The Weekly paper of the New Communist Party of Britain
Week commencing 23rd January 2015
FAMILIES with children are now at greater risk than any other group of having an inadequate income, with more than one in three having less than they require for a socially acceptable standard of living.
According to new research for the Joseph Rowntree Foundation, at least 8.1 million parents and children are living on incomes below what is needed to cover a minimum household budget, up by more than a third from 5.9 million in 2008/09.
Using the latest available data on household incomes, the report reveals the widening gap in income inadequacy since the recession and its aftermath.
Calculated by the Centre for Research in Social Policy (CRSP) at Loughborough University, the Minimum Income Standard is the amount that the public think people need in order to reach a socially acceptable standard of living. The report finds that:
39 per cent of people in households with children (8.1 million individuals) live below the Minimum Income Standard.
Of these families, those headed by lone parents face particular pressure: 71 per cent live on inadequate incomes (2.3 million individuals), up from 65 per cent (2.2 million) over the period.
Single breadwinner families have also seen a large increase in the risk of inadequate income. In 2008, 38 per cent of families with children where someone works full time and their partner does not do paid work were struggling to get by; this figure has risen to 51 per cent (The number of people in these families has risen from 1.6 million to 1.9 million)
The research finds that the widening gap between the incomes of families with children and what they need was driven by a real-terms fall in wages and cuts to benefits and tax credits.

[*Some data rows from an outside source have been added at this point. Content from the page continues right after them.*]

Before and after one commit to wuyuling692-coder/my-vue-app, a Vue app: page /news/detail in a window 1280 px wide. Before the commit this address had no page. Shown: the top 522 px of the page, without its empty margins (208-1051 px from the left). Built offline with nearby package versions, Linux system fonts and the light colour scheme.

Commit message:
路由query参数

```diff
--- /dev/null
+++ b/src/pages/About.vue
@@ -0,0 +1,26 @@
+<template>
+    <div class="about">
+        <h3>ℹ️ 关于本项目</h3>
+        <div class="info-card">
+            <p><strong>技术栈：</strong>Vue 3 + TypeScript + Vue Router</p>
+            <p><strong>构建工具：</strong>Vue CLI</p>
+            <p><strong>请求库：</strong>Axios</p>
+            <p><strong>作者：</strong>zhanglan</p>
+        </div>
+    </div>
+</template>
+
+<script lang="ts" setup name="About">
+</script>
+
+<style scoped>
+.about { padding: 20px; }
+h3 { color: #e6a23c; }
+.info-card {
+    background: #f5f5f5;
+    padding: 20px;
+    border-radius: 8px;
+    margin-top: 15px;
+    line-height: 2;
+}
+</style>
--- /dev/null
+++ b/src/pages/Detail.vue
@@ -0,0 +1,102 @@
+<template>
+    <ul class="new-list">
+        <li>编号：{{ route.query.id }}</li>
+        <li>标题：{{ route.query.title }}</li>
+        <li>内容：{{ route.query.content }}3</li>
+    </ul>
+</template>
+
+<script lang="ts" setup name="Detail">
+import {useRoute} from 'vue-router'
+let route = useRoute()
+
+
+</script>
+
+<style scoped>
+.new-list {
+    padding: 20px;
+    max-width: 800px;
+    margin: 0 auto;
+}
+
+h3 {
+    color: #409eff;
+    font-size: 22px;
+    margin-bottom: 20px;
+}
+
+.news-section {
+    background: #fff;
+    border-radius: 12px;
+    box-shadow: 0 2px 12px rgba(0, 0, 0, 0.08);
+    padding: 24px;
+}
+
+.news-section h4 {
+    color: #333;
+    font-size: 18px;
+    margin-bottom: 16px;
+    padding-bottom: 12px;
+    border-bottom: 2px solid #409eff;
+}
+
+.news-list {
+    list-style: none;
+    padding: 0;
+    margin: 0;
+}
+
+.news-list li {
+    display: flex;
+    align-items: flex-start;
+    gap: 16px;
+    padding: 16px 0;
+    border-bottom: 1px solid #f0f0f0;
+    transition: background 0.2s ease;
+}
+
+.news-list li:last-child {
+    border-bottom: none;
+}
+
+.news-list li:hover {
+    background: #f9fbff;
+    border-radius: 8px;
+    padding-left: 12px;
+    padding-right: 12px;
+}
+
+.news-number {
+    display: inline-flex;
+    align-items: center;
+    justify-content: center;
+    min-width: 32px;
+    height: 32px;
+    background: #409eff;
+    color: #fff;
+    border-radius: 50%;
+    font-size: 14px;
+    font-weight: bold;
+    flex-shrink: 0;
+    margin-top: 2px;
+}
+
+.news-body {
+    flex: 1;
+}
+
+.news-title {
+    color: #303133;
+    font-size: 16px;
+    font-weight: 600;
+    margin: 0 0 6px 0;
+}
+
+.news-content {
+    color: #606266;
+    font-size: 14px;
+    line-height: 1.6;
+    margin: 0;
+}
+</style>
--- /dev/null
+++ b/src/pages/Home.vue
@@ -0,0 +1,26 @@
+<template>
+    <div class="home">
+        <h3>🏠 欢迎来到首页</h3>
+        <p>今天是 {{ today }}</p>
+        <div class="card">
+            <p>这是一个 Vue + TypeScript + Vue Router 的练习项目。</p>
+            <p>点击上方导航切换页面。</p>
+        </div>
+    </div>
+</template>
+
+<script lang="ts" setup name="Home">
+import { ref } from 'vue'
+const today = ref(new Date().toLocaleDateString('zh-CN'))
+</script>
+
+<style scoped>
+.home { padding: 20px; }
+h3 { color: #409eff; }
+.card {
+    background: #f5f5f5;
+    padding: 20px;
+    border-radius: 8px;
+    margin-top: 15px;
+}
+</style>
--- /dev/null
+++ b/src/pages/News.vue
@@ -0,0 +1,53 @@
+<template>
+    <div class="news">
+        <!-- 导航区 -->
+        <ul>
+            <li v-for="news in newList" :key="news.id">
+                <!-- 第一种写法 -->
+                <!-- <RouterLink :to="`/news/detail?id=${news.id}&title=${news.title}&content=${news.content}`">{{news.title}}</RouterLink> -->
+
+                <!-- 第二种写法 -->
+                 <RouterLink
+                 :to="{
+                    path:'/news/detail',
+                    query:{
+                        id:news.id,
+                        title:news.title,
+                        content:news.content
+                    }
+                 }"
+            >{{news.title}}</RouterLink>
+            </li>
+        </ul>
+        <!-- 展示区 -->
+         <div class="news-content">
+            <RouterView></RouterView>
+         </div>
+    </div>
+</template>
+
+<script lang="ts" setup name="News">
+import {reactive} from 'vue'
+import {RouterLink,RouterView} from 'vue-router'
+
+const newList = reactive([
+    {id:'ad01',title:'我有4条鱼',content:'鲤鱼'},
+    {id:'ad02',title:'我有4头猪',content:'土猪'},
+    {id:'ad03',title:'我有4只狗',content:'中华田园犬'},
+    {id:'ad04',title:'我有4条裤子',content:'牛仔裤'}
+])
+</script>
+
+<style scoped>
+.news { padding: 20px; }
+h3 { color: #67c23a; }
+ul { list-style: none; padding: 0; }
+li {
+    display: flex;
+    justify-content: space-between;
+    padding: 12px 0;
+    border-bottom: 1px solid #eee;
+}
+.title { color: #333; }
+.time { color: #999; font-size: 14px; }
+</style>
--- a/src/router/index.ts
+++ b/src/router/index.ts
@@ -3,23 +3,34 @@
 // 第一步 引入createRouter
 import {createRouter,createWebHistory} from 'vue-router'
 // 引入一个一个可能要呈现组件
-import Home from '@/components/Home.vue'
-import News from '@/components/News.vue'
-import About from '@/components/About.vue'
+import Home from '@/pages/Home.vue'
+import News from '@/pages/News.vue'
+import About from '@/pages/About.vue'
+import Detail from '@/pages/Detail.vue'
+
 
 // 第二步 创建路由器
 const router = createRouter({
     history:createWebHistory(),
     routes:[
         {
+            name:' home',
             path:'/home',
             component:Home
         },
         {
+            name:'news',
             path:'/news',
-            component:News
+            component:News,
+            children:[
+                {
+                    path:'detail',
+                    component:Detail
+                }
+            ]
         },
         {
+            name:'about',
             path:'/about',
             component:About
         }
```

The analysis also confirms the rapid increase in the risk faced by childless working age households:
23 per cent (three million adults) are now unable to make ends meet, up from 16 per cent (1.9 million) since 2008/09.

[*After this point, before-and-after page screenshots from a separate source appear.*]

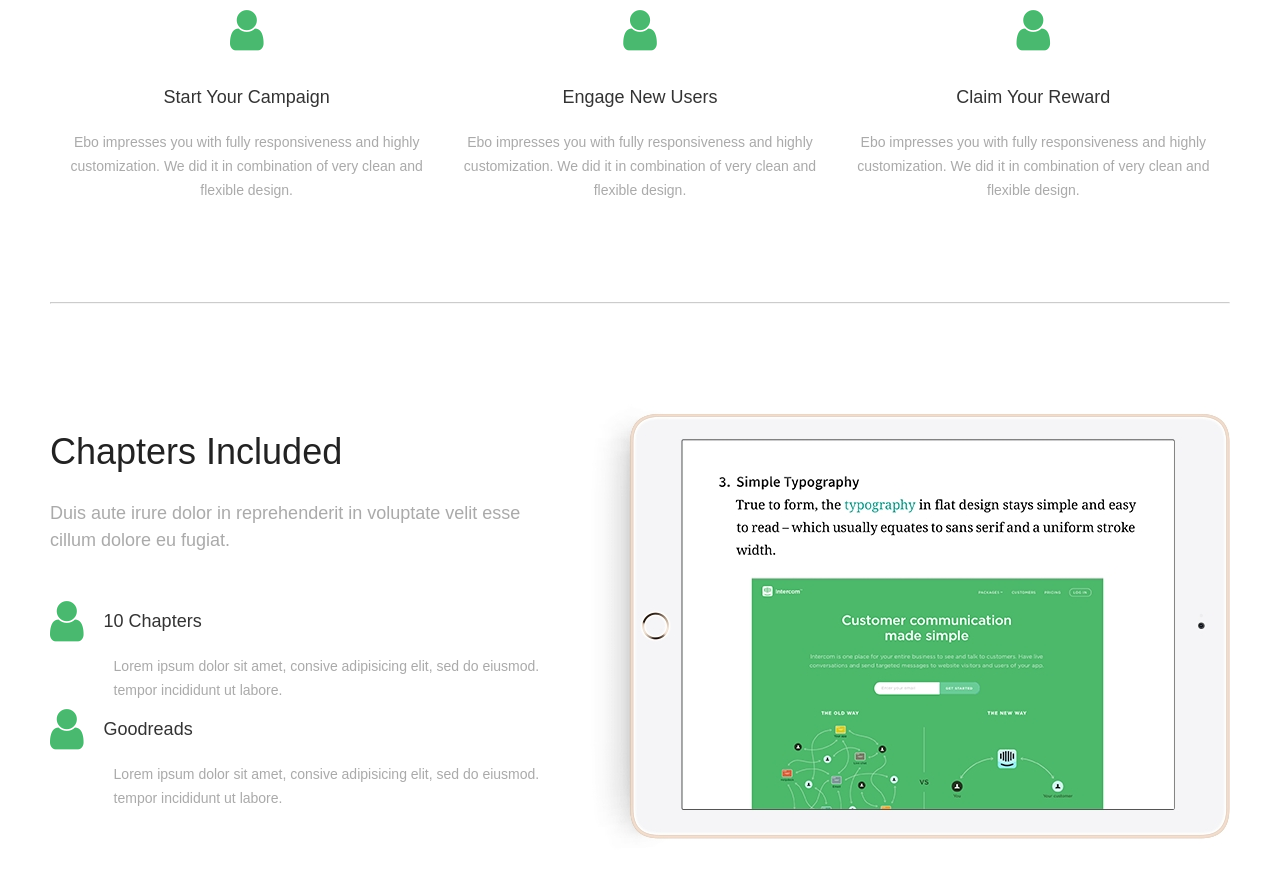
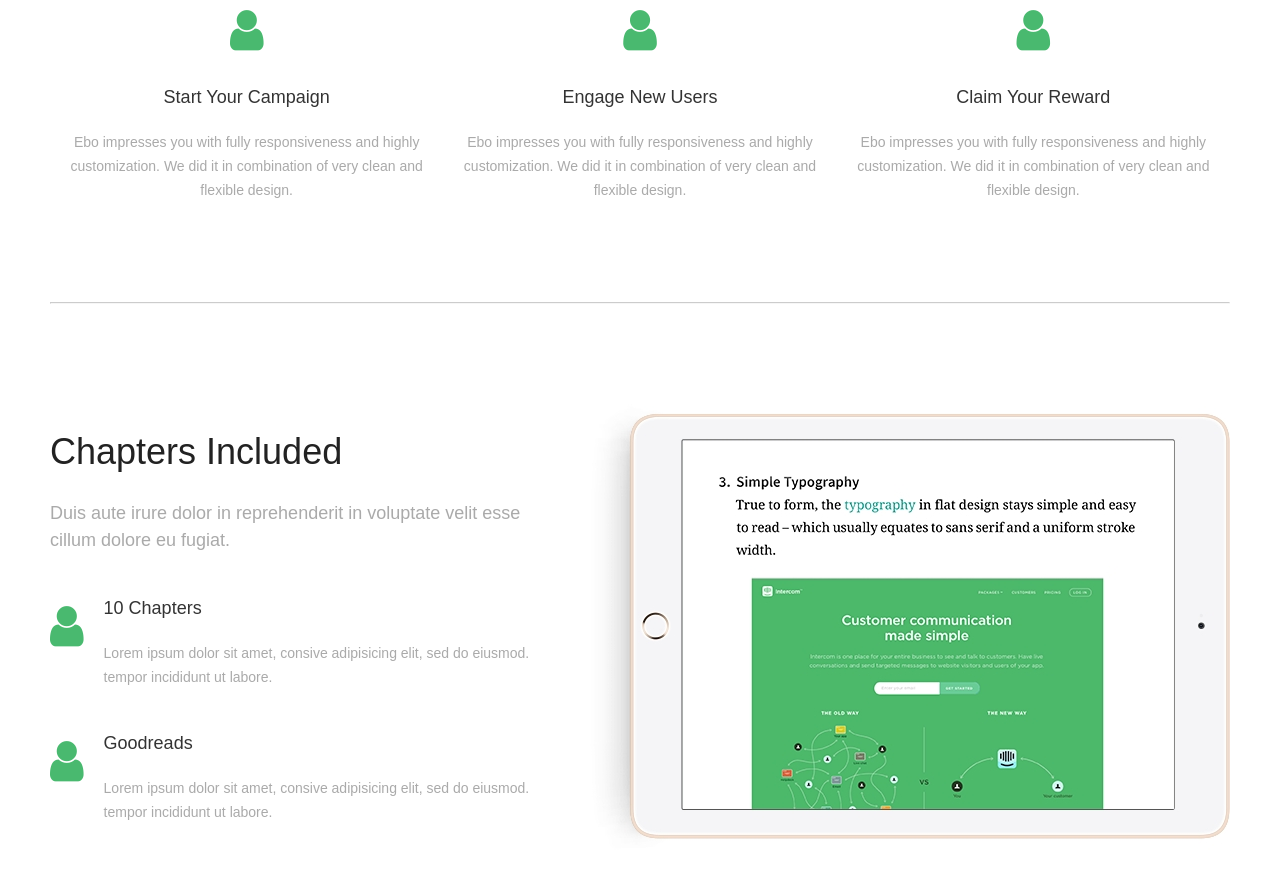
Before and after one commit to nanodma/landingpage, a plain HTML site: page index.html in a window 1280 px wide. Shown: the part 1010-1888 px from the top of the page. Drawn offline with Linux system fonts and the light colour scheme.

Commit message:
chapters small changes - Final version

```diff
--- a/index.html
+++ b/index.html
@@ -66,7 +66,7 @@
 							</div>
 							<div class="table-two-sub-column"><!--sub-column 2 row 3 column 1-->
 								<h3 class="table-two-subtitle">10 Chapters</h3>
-								<p class="table-text">Lorem ipsum dolor sit amet, consive adipisicing elit, sed do eiusmod. tempor incididunt ut labore.</p>
+								<p class="table-text-two table-text">Lorem ipsum dolor sit amet, consive adipisicing elit, sed do eiusmod. tempor incididunt ut labore.</p>
 							</div>
 						</div>
 						<div class="features-sub-table"><!--row 4 column 1-->
@@ -75,7 +75,7 @@
 							</div>
 							<div class="table-two-sub-column"><!--sub-column 2 row 4 column 1-->
 								<h3 class="table-two-subtitle">Goodreads</h3>
-								<p class="table-text">Lorem ipsum dolor sit amet, consive adipisicing elit, sed do eiusmod. tempor incididunt ut labore.</p>
+								<p class="table-text-two table-text">Lorem ipsum dolor sit amet, consive adipisicing elit, sed do eiusmod. tempor incididunt ut labore.</p>
 							</div>
 						</div>
 					</div>
--- a/main.css
+++ b/main.css
@@ -168,7 +168,14 @@ h2.section-title {
 .features-sub-table {
     display: flex;
     color: #444;
+    margin-top: 45px;
 }
+
+.features-sub-table:first-of-type {margin-top: 0px;}
+
+.table-text-two {
+    padding-left: 0px;
+  }
 
 .table-two-sub-column {
     padding-left: 20px;
@@ -180,6 +187,6 @@ h2.section-title {
     font-size: 18px;
     font-weight: 400;
     line-height: 1;
-    margin-bottom: 24px;
+    margin: 0px 0px 24px 0px;
     text-transform: capitatalize;
 }
```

For childless working age households, especially younger adults, worsening job prospects played a crucial role in increasing the risk of low income in the immediate aftermath of the recession.
The precarious nature of the labour market also left many unable to find stable employment, and reduced the earning potential of those that did. For single people under 35, the proportion not working rose from 16 per cent to 25 per cent.
As employment rates for younger adults recover, their prospect of having an adequate income may improve. Working families with children, on the other hand, will continue to feel the effects of stagnating wages and benefit cuts because they are reliant on benefits to top up their low pay.
Donald Hirsch from the University of Loughborough, co-author of the report, said: “Our tracking of what has happened to people on the lowest incomes shows just how much ground they need to make up in order to restore pre-recession living standards.
“Over one in three families with children now have incomes that are not high enough to afford a minimum basket of essentials according to our research into what the general public define as adequate.
“A pause in inflation, influenced by the drop in oil prices will make it easier to reverse recent trends, but it will take several years of rising real wages, while maintaining support through tax credits and Universal Credit, to reduce decisively the number of families with inadequate incomes.